From the first line to the last, copy the data exactly and drop the pictures.
══ EXERCISE DATA
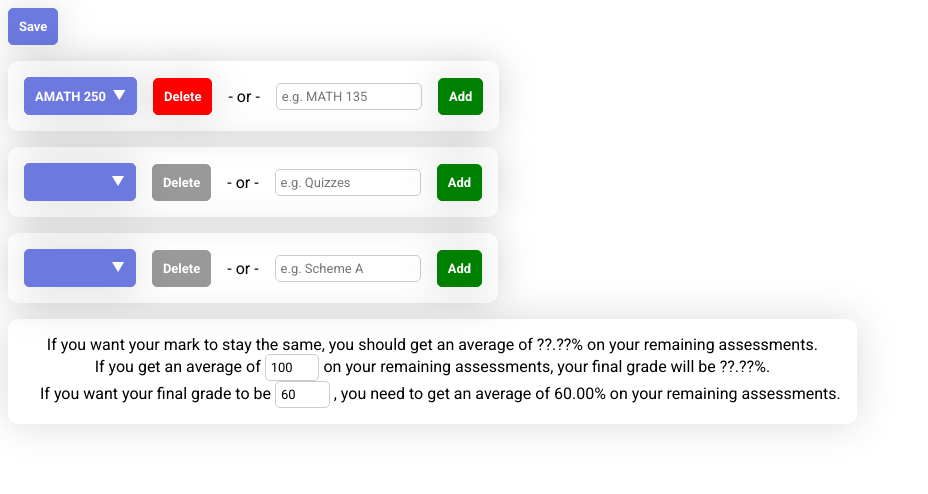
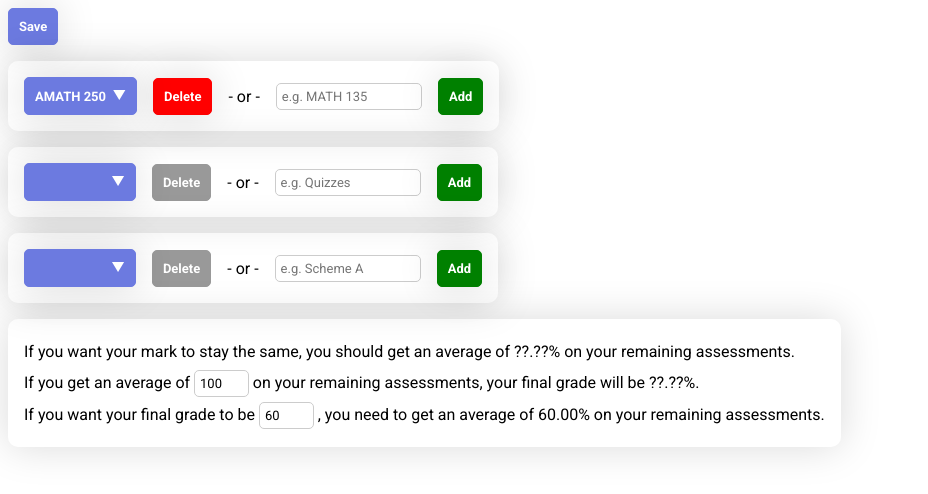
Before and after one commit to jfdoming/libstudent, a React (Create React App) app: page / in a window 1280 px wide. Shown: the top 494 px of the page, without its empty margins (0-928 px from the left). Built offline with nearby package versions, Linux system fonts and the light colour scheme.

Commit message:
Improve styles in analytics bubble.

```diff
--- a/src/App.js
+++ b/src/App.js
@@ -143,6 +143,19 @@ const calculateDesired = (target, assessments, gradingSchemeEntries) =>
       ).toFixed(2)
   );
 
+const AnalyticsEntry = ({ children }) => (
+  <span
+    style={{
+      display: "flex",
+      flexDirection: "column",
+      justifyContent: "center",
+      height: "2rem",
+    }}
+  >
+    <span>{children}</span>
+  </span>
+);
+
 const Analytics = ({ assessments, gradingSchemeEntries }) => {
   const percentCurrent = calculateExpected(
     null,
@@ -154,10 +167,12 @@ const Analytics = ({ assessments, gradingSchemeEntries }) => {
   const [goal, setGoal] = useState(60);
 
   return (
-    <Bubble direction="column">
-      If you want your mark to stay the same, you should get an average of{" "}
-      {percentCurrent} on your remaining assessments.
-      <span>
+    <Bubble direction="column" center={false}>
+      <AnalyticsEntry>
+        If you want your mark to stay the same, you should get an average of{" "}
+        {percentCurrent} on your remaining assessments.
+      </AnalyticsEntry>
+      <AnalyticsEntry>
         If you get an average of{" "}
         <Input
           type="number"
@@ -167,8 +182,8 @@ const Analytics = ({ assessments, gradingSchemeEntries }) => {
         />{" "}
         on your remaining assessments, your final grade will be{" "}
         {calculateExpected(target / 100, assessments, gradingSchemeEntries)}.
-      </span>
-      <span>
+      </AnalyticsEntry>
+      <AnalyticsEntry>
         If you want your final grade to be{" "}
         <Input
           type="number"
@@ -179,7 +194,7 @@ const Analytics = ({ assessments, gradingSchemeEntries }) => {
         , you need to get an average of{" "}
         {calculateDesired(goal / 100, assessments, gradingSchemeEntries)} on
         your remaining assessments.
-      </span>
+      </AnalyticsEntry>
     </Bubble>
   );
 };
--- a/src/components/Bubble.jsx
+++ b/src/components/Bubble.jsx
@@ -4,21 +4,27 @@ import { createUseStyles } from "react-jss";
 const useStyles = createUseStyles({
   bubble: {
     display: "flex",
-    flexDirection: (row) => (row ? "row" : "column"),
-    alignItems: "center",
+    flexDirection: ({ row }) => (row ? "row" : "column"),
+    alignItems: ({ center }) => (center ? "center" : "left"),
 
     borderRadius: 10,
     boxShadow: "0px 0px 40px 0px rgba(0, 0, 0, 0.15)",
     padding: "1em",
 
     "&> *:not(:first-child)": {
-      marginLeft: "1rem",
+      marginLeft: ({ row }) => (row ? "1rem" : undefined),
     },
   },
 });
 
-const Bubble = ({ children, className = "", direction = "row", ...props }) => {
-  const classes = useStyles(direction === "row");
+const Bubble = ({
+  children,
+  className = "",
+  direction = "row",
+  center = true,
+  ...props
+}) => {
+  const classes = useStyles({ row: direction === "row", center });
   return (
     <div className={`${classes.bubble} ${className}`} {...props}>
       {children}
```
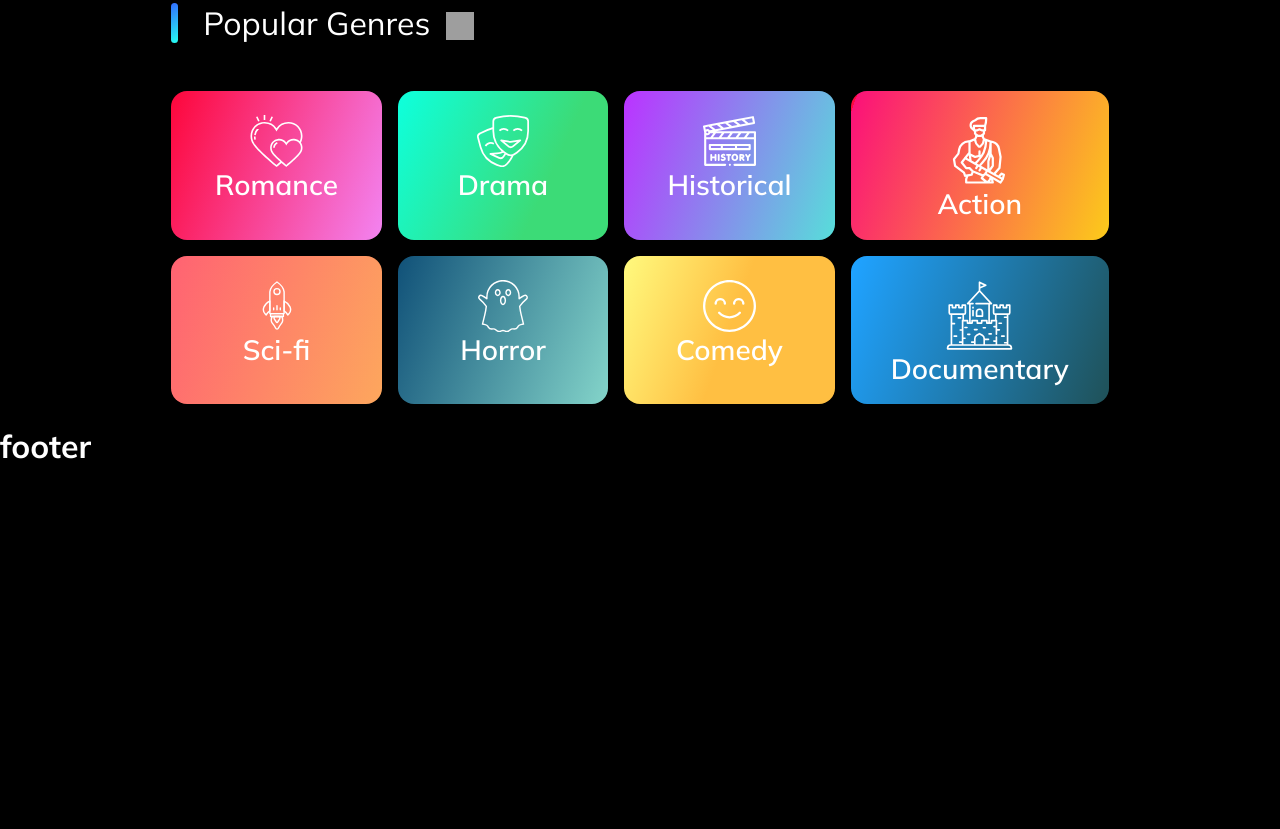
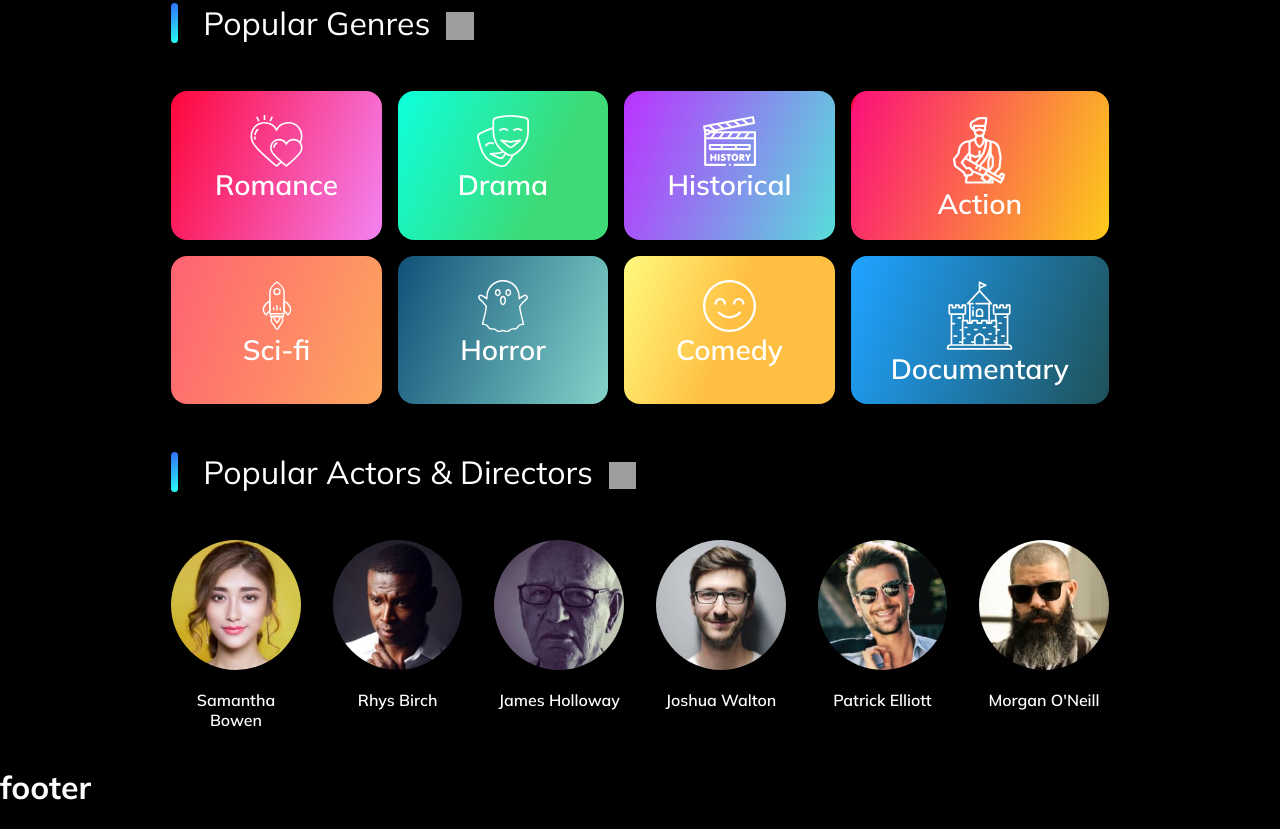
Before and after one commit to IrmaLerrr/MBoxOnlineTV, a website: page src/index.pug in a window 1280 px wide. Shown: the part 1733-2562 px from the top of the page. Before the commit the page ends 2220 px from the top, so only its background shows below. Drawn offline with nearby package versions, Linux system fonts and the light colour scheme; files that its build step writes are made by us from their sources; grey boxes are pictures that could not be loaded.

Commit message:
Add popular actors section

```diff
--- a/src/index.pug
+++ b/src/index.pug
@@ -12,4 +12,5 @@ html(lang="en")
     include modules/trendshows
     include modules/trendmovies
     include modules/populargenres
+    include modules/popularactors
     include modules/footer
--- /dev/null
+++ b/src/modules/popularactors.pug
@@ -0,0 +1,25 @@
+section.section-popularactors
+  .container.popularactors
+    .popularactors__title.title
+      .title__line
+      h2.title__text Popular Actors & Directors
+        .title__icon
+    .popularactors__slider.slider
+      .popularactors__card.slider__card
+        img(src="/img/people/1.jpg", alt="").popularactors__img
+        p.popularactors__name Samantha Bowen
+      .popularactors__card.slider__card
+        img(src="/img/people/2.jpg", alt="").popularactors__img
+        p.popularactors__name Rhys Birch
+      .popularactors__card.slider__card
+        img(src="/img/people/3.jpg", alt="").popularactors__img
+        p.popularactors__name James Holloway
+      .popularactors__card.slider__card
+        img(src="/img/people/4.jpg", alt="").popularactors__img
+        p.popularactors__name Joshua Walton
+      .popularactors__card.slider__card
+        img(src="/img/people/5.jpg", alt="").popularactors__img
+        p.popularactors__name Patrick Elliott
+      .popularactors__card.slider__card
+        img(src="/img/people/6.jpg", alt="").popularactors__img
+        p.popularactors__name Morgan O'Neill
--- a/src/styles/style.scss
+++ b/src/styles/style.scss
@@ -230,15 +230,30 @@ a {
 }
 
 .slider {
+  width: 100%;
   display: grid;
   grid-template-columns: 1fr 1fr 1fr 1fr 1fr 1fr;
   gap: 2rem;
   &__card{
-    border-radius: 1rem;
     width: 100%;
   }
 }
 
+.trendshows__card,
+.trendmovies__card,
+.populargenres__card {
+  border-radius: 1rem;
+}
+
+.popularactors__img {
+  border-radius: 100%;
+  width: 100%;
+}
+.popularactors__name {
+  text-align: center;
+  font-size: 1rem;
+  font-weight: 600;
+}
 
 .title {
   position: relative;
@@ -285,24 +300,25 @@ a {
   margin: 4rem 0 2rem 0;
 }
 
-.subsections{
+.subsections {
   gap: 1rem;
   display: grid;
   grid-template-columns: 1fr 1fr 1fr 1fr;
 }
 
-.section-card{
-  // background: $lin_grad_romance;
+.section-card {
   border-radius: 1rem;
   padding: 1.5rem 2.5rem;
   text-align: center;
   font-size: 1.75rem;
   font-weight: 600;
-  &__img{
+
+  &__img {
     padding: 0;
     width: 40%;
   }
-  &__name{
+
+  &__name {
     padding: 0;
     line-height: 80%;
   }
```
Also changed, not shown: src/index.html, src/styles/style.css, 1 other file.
════
> SOLUTION TO THE EXERCISE
Before and after one commit to jfdoming/libstudent, a React (Create React App) app: page / in a window 1280 px wide. Shown: the top 494 px of the page, without its empty margins (0-928 px from the left). Built offline with nearby package versions, Linux system fonts and the light colour scheme.

Commit message:
Improve styles in analytics bubble.

```diff
--- a/src/App.js
+++ b/src/App.js
@@ -143,6 +143,19 @@ const calculateDesired = (target, assessments, gradingSchemeEntries) =>
       ).toFixed(2)
   );
 
+const AnalyticsEntry = ({ children }) => (
+  <span
+    style={{
+      display: "flex",
+      flexDirection: "column",
+      justifyContent: "center",
+      height: "2rem",
+    }}
+  >
+    <span>{children}</span>
+  </span>
+);
+
 const Analytics = ({ assessments, gradingSchemeEntries }) => {
   const percentCurrent = calculateExpected(
     null,
@@ -154,10 +167,12 @@ const Analytics = ({ assessments, gradingSchemeEntries }) => {
   const [goal, setGoal] = useState(60);
 
   return (
-    <Bubble direction="column">
-      If you want your mark to stay the same, you should get an average of{" "}
-      {percentCurrent} on your remaining assessments.
-      <span>
+    <Bubble direction="column" center={false}>
+      <AnalyticsEntry>
+        If you want your mark to stay the same, you should get an average of{" "}
+        {percentCurrent} on your remaining assessments.
+      </AnalyticsEntry>
+      <AnalyticsEntry>
         If you get an average of{" "}
         <Input
           type="number"
@@ -167,8 +182,8 @@ const Analytics = ({ assessments, gradingSchemeEntries }) => {
         />{" "}
         on your remaining assessments, your final grade will be{" "}
         {calculateExpected(target / 100, assessments, gradingSchemeEntries)}.
-      </span>
-      <span>
+      </AnalyticsEntry>
+      <AnalyticsEntry>
         If you want your final grade to be{" "}
         <Input
           type="number"
@@ -179,7 +194,7 @@ const Analytics = ({ assessments, gradingSchemeEntries }) => {
         , you need to get an average of{" "}
         {calculateDesired(goal / 100, assessments, gradingSchemeEntries)} on
         your remaining assessments.
-      </span>
+      </AnalyticsEntry>
     </Bubble>
   );
 };
--- a/src/components/Bubble.jsx
+++ b/src/components/Bubble.jsx
@@ -4,21 +4,27 @@ import { createUseStyles } from "react-jss";
 const useStyles = createUseStyles({
   bubble: {
     display: "flex",
-    flexDirection: (row) => (row ? "row" : "column"),
-    alignItems: "center",
+    flexDirection: ({ row }) => (row ? "row" : "column"),
+    alignItems: ({ center }) => (center ? "center" : "left"),
 
     borderRadius: 10,
     boxShadow: "0px 0px 40px 0px rgba(0, 0, 0, 0.15)",
     padding: "1em",
 
     "&> *:not(:first-child)": {
-      marginLeft: "1rem",
+      marginLeft: ({ row }) => (row ? "1rem" : undefined),
     },
   },
 });
 
-const Bubble = ({ children, className = "", direction = "row", ...props }) => {
-  const classes = useStyles(direction === "row");
+const Bubble = ({
+  children,
+  className = "",
+  direction = "row",
+  center = true,
+  ...props
+}) => {
+  const classes = useStyles({ row: direction === "row", center });
   return (
     <div className={`${classes.bubble} ${className}`} {...props}>
       {children}
```
Before and after one commit to IrmaLerrr/MBoxOnlineTV, a website: page src/index.pug in a window 1280 px wide. Shown: the part 1733-2562 px from the top of the page. Before the commit the page ends 2220 px from the top, so only its background shows below. Drawn offline with nearby package versions, Linux system fonts and the light colour scheme; files that its build step writes are made by us from their sources; grey boxes are pictures that could not be loaded.

Commit message:
Add popular actors section

```diff
--- a/src/index.pug
+++ b/src/index.pug
@@ -12,4 +12,5 @@ html(lang="en")
     include modules/trendshows
     include modules/trendmovies
     include modules/populargenres
+    include modules/popularactors
     include modules/footer
--- /dev/null
+++ b/src/modules/popularactors.pug
@@ -0,0 +1,25 @@
+section.section-popularactors
+  .container.popularactors
+    .popularactors__title.title
+      .title__line
+      h2.title__text Popular Actors & Directors
+        .title__icon
+    .popularactors__slider.slider
+      .popularactors__card.slider__card
+        img(src="/img/people/1.jpg", alt="").popularactors__img
+        p.popularactors__name Samantha Bowen
+      .popularactors__card.slider__card
+        img(src="/img/people/2.jpg", alt="").popularactors__img
+        p.popularactors__name Rhys Birch
+      .popularactors__card.slider__card
+        img(src="/img/people/3.jpg", alt="").popularactors__img
+        p.popularactors__name James Holloway
+      .popularactors__card.slider__card
+        img(src="/img/people/4.jpg", alt="").popularactors__img
+        p.popularactors__name Joshua Walton
+      .popularactors__card.slider__card
+        img(src="/img/people/5.jpg", alt="").popularactors__img
+        p.popularactors__name Patrick Elliott
+      .popularactors__card.slider__card
+        img(src="/img/people/6.jpg", alt="").popularactors__img
+        p.popularactors__name Morgan O'Neill
--- a/src/styles/style.scss
+++ b/src/styles/style.scss
@@ -230,15 +230,30 @@ a {
 }
 
 .slider {
+  width: 100%;
   display: grid;
   grid-template-columns: 1fr 1fr 1fr 1fr 1fr 1fr;
   gap: 2rem;
   &__card{
-    border-radius: 1rem;
     width: 100%;
   }
 }
 
+.trendshows__card,
+.trendmovies__card,
+.populargenres__card {
+  border-radius: 1rem;
+}
+
+.popularactors__img {
+  border-radius: 100%;
+  width: 100%;
+}
+.popularactors__name {
+  text-align: center;
+  font-size: 1rem;
+  font-weight: 600;
+}
 
 .title {
   position: relative;
@@ -285,24 +300,25 @@ a {
   margin: 4rem 0 2rem 0;
 }
 
-.subsections{
+.subsections {
   gap: 1rem;
   display: grid;
   grid-template-columns: 1fr 1fr 1fr 1fr;
 }
 
-.section-card{
-  // background: $lin_grad_romance;
+.section-card {
   border-radius: 1rem;
   padding: 1.5rem 2.5rem;
   text-align: center;
   font-size: 1.75rem;
   font-weight: 600;
-  &__img{
+
+  &__img {
     padding: 0;
     width: 40%;
   }
-  &__name{
+
+  &__name {
     padding: 0;
     line-height: 80%;
   }
```
Also changed, not shown: src/index.html, src/styles/style.css, 1 other file.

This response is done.